Truthfulness is the core of the artist’s process and displacement from violence is a jarring reality. While first traversing from point-to-point in Japan 2010, Keane created her transparent method focused on demystifying the artistic process, aiming to bring alienated, disaffected audiences closer. She does the same here. Most artists present a canvas and hang it on the wall. Keane comes back with more: a portrait plus photographs of the painting being made, of the sitter, and of herself with the sitter. These are transparent moves on the artist’s part. She intentionally unfolds the shared experiences that led to each portrait. With most work, the casual observer starts out not being in the know. It is no different here. However, Keane supplies information with thoughtfully curated photographs and slowly lets you in. She lets viewers understand and appreciate while looking at the completed pieces in person, tying the process together and allowing anyone to be in the know after the fact. Usually the definition of being insider, being in the know, takes place beforehand; here it is possible to experience afterwards, making sure no one is left out of anything. It is a totalizing gesture of inclusion.
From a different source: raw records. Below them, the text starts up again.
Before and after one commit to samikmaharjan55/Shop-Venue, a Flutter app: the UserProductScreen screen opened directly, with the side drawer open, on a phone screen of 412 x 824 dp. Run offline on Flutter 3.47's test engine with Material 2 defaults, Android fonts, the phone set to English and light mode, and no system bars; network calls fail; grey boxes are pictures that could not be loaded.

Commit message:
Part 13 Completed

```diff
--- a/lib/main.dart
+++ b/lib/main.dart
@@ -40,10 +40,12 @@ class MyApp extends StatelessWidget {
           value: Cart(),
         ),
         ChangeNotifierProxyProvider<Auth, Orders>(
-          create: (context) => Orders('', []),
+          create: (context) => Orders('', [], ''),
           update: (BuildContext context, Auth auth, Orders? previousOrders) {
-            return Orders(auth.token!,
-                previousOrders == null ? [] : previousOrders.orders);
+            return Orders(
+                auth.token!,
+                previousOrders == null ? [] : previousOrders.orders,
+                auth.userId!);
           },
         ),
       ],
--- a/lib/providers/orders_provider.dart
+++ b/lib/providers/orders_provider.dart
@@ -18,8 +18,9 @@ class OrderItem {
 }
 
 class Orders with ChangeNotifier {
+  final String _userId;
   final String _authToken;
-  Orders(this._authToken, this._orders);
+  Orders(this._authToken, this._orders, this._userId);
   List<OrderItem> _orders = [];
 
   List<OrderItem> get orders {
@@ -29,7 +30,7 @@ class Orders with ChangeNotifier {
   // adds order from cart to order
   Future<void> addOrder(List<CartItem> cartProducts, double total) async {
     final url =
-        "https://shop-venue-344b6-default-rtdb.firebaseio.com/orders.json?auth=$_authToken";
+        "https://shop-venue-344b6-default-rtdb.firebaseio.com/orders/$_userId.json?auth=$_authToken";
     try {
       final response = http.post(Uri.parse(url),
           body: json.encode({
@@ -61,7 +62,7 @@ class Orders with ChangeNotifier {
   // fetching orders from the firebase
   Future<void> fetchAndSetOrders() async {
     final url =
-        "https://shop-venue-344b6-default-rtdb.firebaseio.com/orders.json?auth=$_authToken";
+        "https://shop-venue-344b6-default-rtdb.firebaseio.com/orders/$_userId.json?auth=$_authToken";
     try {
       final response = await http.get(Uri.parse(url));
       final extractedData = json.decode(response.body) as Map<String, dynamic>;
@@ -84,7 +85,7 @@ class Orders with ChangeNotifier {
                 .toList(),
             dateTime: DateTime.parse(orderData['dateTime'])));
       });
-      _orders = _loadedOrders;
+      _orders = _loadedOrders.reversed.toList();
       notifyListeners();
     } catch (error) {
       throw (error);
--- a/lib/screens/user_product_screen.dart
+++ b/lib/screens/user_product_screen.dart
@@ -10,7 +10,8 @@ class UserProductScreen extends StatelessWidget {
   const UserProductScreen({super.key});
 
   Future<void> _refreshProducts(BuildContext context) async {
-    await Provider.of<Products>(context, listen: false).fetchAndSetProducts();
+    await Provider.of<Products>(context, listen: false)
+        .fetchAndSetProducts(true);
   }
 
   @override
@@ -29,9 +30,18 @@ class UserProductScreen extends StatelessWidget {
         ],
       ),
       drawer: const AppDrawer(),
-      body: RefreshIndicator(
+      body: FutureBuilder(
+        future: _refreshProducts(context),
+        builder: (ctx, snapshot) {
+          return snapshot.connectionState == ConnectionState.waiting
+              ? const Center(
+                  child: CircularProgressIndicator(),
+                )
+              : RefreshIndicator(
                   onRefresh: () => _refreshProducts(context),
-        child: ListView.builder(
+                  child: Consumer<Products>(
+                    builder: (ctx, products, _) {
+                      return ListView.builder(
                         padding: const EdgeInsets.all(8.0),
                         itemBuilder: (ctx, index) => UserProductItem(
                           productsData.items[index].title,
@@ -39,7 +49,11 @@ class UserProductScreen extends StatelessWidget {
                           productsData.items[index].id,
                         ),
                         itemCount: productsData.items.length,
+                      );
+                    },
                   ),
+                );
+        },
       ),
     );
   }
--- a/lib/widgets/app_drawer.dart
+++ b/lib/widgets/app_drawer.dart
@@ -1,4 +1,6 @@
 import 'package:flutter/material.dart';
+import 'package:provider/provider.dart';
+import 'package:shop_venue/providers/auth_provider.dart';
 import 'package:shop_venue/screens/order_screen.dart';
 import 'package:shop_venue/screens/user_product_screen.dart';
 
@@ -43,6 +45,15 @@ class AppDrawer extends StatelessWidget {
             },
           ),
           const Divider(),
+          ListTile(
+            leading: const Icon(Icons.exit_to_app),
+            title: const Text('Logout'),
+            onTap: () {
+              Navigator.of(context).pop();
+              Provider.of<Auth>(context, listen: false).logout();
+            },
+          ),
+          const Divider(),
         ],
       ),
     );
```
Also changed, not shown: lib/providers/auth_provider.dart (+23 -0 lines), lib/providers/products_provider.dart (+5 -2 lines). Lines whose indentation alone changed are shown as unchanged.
Like a paintbrush, the artist also uses process photographs to piece together the larger picture that exists beyond the canvas. Keane can be seen standing with a woman in a small, dimly-lit kitchen or inside a front door that opens out onto a street curb. This documentation, which represents the artist, the painted canvas, and her subject, conveys not only the substance felt within the location but also the lived reality. Through the photo documentation of the Displacement series, Keane closes the gap of awkwardness brought about by anonymity, erasing the grounds for a stranger bias. It is then replaced with a sense of visual familiarity.
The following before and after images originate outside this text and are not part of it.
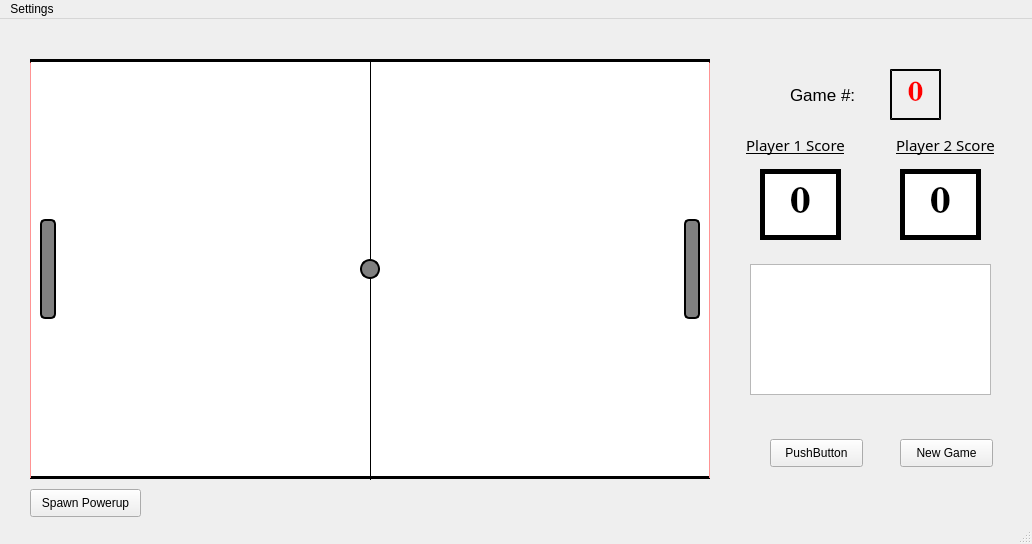
Above: mainwindow.ui from DavidLengel/SuperPong before the change. Below: the same form after it.
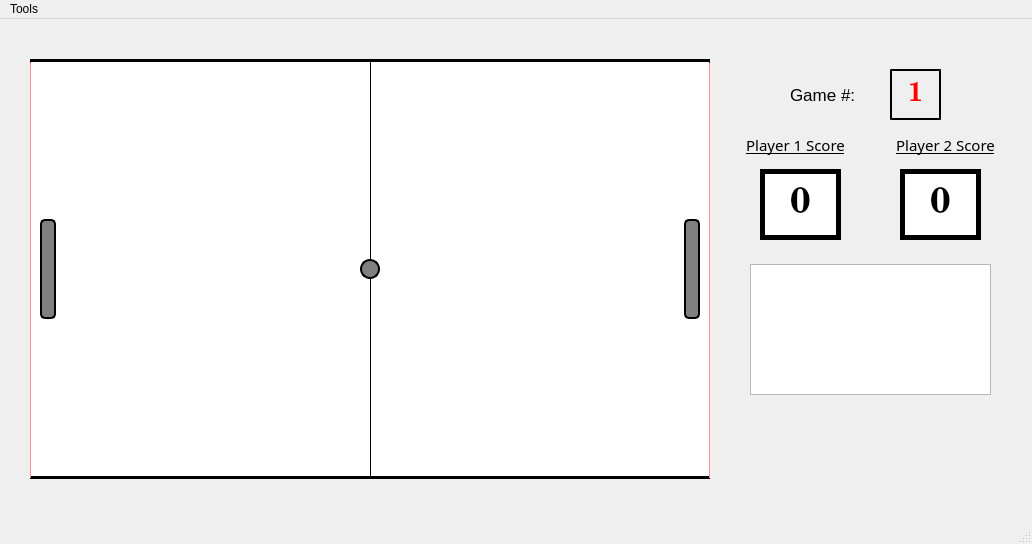
That is the form after the change. Icons and pictures are not drawn.

Commit message: Added menu elements. Added game limit

Patch:
```diff
--- a/mainwindow.ui
+++ b/mainwindow.ui
@@ -24,19 +24,6 @@
      </rect>
     </property>
    </widget>
-   <widget class="QPushButton" name="pushButton">
-    <property name="geometry">
-     <rect>
-      <x>770</x>
-      <y>420</y>
-      <width>93</width>
-      <height>28</height>
-     </rect>
-    </property>
-    <property name="text">
-     <string>PushButton</string>
-    </property>
-   </widget>
    <widget class="QLabel" name="gameField">
     <property name="geometry">
      <rect>
@@ -1509,26 +1496,13 @@
      <set>Qt::AlignCenter</set>
     </property>
    </widget>
-   <widget class="QPushButton" name="newGameButton">
-    <property name="geometry">
-     <rect>
-      <x>900</x>
-      <y>420</y>
-      <width>93</width>
-      <height>28</height>
-     </rect>
-    </property>
-    <property name="text">
-     <string>New Game</string>
-    </property>
-   </widget>
    <widget class="Line" name="dividerLine">
     <property name="geometry">
      <rect>
       <x>360</x>
       <y>40</y>
       <width>20</width>
-      <height>421</height>
+      <height>420</height>
      </rect>
     </property>
     <property name="frameShadow">
@@ -2093,19 +2067,6 @@
      <enum>Qt::Vertical</enum>
     </property>
    </widget>
-   <widget class="QPushButton" name="spawnPowerupButton">
-    <property name="geometry">
-     <rect>
-      <x>30</x>
-      <y>470</y>
-      <width>111</width>
-      <height>28</height>
-     </rect>
-    </property>
-    <property name="text">
-     <string>Spawn Powerup</string>
-    </property>
-   </widget>
    <widget class="QLabel" name="powerupExtend">
     <property name="geometry">
      <rect>
@@ -2651,7 +2612,7 @@
      <number>2</number>
     </property>
     <property name="text">
-     <string>0</string>
+     <string>1</string>
     </property>
     <property name="alignment">
      <set>Qt::AlignCenter</set>
@@ -3607,7 +3568,7 @@
    </property>
    <widget class="QMenu" name="menuSettings">
     <property name="title">
-     <string>Settings</string>
+     <string>Tools</string>
     </property>
     <addaction name="actionRules"/>
     <addaction name="actionHow_To_Play"/>
```
Left out of the diff: 159 changed lines with no effect on the pictures. The commit also changes 4 other files.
Keane serves up empathy as a learning process. Her work prompts reflection: why do we buy magazines of people who are complete strangers to us? It is because they are so familiar. They are closer to us than family because of the perceived truthfulness of television and film and journalistic photography. Keane is deftly countering television. And by countering mass media, she challenges viewers and simultaneously develops a palette in them, allowing them to cultivate an unanticipated viewing empathy.

The way Keane presents this archival back up, this text and book included, underscores that there are layers and layers at play in her portrait process—which does not happen with many portraits at all. It is an invisible effort on her part, getting the viewer to learn about portraiture, people they don’t know, and the world at large. Keane takes people beyond the work. I felt for a second that I was going to this community. The work, the images, took me there. I traveled imaginatively to this location. It is arresting because the work on first glance is unassuming; it looks simple and accessible, and meets the viewer at a very basic level of slightly abstracted realism. But it brings you in, then completely changes. It is not plain or simple; it is a series of layers and stories about the human condition.

Keane’s work is very activistic. It is not the Brillo box with the ends in itself. Displacement is a launching point, not an end point—which is exactly what art is supposed to do. Keane succeeds in revealing to people something about the world seen firsthand. Her activism lies in the resistance to being deadpan and asking how art can create a type of change in people and their lives.

Within this small suburb of Bogotá, Keane witnessed displacement and painted economic and social disparity located very close to the capital of Colombia. The artist’s extensive archive of this voyage makes her subjects tangible, real, and alive. Their situations, moreover, can be felt. (2016) 

Essays ©2016 Jill Conner, Jonathan Goodman